The Politico piece, coming out the same day that Secretary of Defense James Mattis issued his own letter to Congress about the challenges Russia and China pose to US military dominance, consists of a series of paranoid anecdotes about how the Kremlin appears to be infiltrating all aspects of US political life, including the military.
For example, the article finds it highly suspicious that Veterans Today, an independent news site that offers ex-service members help finding jobs and paying medical bills, occasionally reposts content from Russian-based English-language resources.
Pointing to the fact-free investigation into alleged Russian interference in the 2016 US presidential election, Politico stresses that the Kremlin is "using the same playbook against other pillars of American society, foremost among them the military."
Speaking to the news site, Philip Breedlove, the Obama-era NATO Supreme Allied Commander who called Russia an 'existential threat to the West,' warned about a 'concerted Kremlin influence campaign' by Russian online trolls to influence and manipulate card-carrying Republicans, servicemen and veterans. "People popping up on veterans' sites and singing the praises of Putin, you can guarantee those are trolls and part of the army that's sitting over there attacking us every day," Breedlove said.
Ultimately, Politico cautioned that Russia's efforts have "the potential to blunt the military's ability and weaken its resolve to counter future Russian military aggression."
"A society can be controlled with the help of meanings, while a society without meanings can be managed rather effectively and efficiently. Today, the US Army acts on the basis of concepts which are based in lies or misinformation. Therefore, [military leaders] are afraid that the so-called 'Russian propaganda' might influence decision-making, or serve as a demotivator for the US Army," Korovin explained.

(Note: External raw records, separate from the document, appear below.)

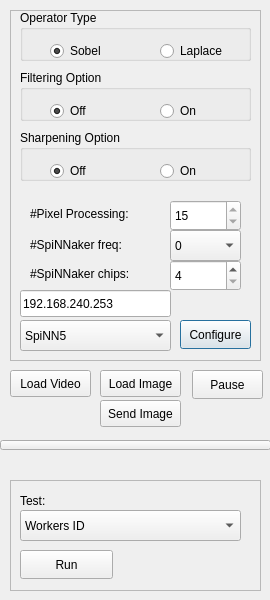
Above: gui/SpiNNvidStreamer/src/vidstreamer.ui from indarsugiarto/Graceful_VidPro before the change. Below: the same form after it.
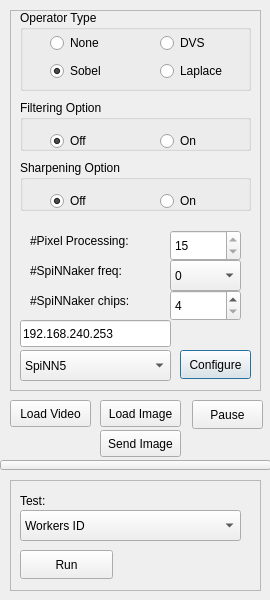
That is the form after the change.

Patch:
```diff
--- a/gui/SpiNNvidStreamer/src/vidstreamer.ui
+++ b/gui/SpiNNvidStreamer/src/vidstreamer.ui
@@ -29,7 +29,7 @@
    <property name="geometry">
     <rect>
      <x>10</x>
-     <y>370</y>
+     <y>400</y>
      <width>81</width>
      <height>27</height>
     </rect>
@@ -42,7 +42,7 @@
    <property name="geometry">
     <rect>
      <x>192</x>
-     <y>370</y>
+     <y>400</y>
      <width>71</width>
      <height>29</height>
     </rect>
@@ -57,7 +57,7 @@
      <x>10</x>
      <y>10</y>
      <width>251</width>
-     <height>351</height>
+     <height>381</height>
     </rect>
    </property>
    <property name="frameShape">
@@ -70,7 +70,7 @@
     <property name="geometry">
      <rect>
       <x>20</x>
-      <y>253</y>
+      <y>280</y>
       <width>131</width>
       <height>21</height>
      </rect>
@@ -83,7 +83,7 @@
     <property name="geometry">
      <rect>
       <x>10</x>
-      <y>310</y>
+      <y>340</y>
       <width>151</width>
       <height>31</height>
      </rect>
@@ -106,7 +106,7 @@
     <property name="geometry">
      <rect>
       <x>170</x>
-      <y>310</y>
+      <y>340</y>
       <width>71</width>
       <height>29</height>
      </rect>
@@ -122,7 +122,7 @@
     <property name="geometry">
      <rect>
       <x>160</x>
-      <y>250</y>
+      <y>280</y>
       <width>71</width>
       <height>31</height>
      </rect>
@@ -140,7 +140,7 @@
       <x>10</x>
       <y>0</y>
       <width>231</width>
-      <height>51</height>
+      <height>81</height>
      </rect>
     </property>
     <property name="title">
@@ -150,7 +150,7 @@
      <property name="geometry">
       <rect>
        <x>30</x>
-       <y>30</y>
+       <y>50</y>
        <width>81</width>
        <height>22</height>
       </rect>
@@ -166,7 +166,7 @@
      <property name="geometry">
       <rect>
        <x>140</x>
-       <y>30</y>
+       <y>50</y>
        <width>81</width>
        <height>22</height>
       </rect>
@@ -178,12 +178,38 @@
       <bool>false</bool>
      </property>
     </widget>
+    <widget class="QRadioButton" name="rbNone">
+     <property name="geometry">
+      <rect>
+       <x>30</x>
+       <y>20</y>
+       <width>71</width>
+       <height>26</height>
+      </rect>
+     </property>
+     <property name="text">
+      <string>None</string>
+     </property>
+    </widget>
+    <widget class="QRadioButton" name="rbDVS">
+     <property name="geometry">
+      <rect>
+       <x>140</x>
+       <y>20</y>
+       <width>81</width>
+       <height>26</height>
+      </rect>
+     </property>
+     <property name="text">
+      <string>DVS</string>
+     </property>
+    </widget>
    </widget>
    <widget class="QGroupBox" name="groupBox_2">
     <property name="geometry">
      <rect>
       <x>10</x>
-      <y>60</y>
+      <y>90</y>
       <width>231</width>
       <height>51</height>
      </rect>
@@ -228,7 +254,7 @@
     <property name="geometry">
      <rect>
       <x>10</x>
-      <y>120</y>
+      <y>150</y>
       <width>231</width>
       <height>51</height>
      </rect>
@@ -273,7 +299,7 @@
     <property name="geometry">
      <rect>
       <x>160</x>
-      <y>220</y>
+      <y>250</y>
       <width>71</width>
       <height>31</height>
      </rect>
@@ -306,7 +332,7 @@
     <property name="geometry">
      <rect>
       <x>20</x>
-      <y>224</y>
+      <y>250</y>
       <width>131</width>
       <height>21</height>
      </rect>
@@ -319,7 +345,7 @@
     <property name="geometry">
      <rect>
       <x>10</x>
-      <y>280</y>
+      <y>310</y>
       <width>151</width>
       <height>27</height>
      </rect>
@@ -332,7 +358,7 @@
     <property name="geometry">
      <rect>
       <x>20</x>
-      <y>193</y>
+      <y>220</y>
       <width>131</width>
       <height>21</height>
      </rect>
@@ -345,7 +371,7 @@
     <property name="geometry">
      <rect>
       <x>160</x>
-      <y>190</y>
+      <y>220</y>
       <width>71</width>
       <height>31</height>
      </rect>
@@ -368,7 +394,7 @@
    <property name="geometry">
     <rect>
      <x>100</x>
-     <y>370</y>
+     <y>400</y>
      <width>81</width>
      <height>27</height>
     </rect>
@@ -473,7 +499,7 @@
    <property name="geometry">
     <rect>
      <x>100</x>
-     <y>400</y>
+     <y>430</y>
      <width>81</width>
      <height>27</height>
     </rect>
@@ -486,7 +512,7 @@
    <property name="geometry">
     <rect>
      <x>0</x>
-     <y>440</y>
+     <y>460</y>
      <width>271</width>
      <height>10</height>
     </rect>
```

According to the observer, US strategists, fully aware of the weak spots in their ideological constructs. The Pentagon, he said, sees and understands the dangers that lie in their servicemen finding alternative (but not false) sources of information and meaning –outside those created by US propaganda. Doing so, they "may completely reorient themselves toward a different system of values, finding them in Russian media, in the Russian 'informational machine', and [thus] changing their priorities and their views."
For his part, military observer and RIA Novosti contributor Alexander Khrolenko wrote that the biggest problem for the morale of the US military wasn't Russian hackers or 'Facebook-based agents of influence,' but decades of the Pentagon using its troops to invade or topple governments in small, poor countries.
It was natural, the journalist noted, that attacks against undesirable governments in third world governments, together with policing operations to preserve US hegemony would cause the military to lose both its professional skills and its morale.
Furthermore, commenting on Secretary of Defense James Mattis' remarks about Russia and China posing a challenge to US geopolitical and military dominance, Khrolenko wrote that here too, "the ideological failure was obvious."
According to Khrolenko, this isn't enough. "I don't believe that there are many people in the US who are willing to give their lives for 'the freedom of navigation'," the journalist wrote. "If the head of the Pentagon truly believes that Putin has decided to make Russia a 'strategic rival' to the United States, and that this creates military threats, he needs to present more weighty arguments. And if Mattis is just acting shocked by the low combat readiness of his army for the sake of additional billions of dollars of funding, it means he has already been defeated. Because military valor is not something that can be bought for money."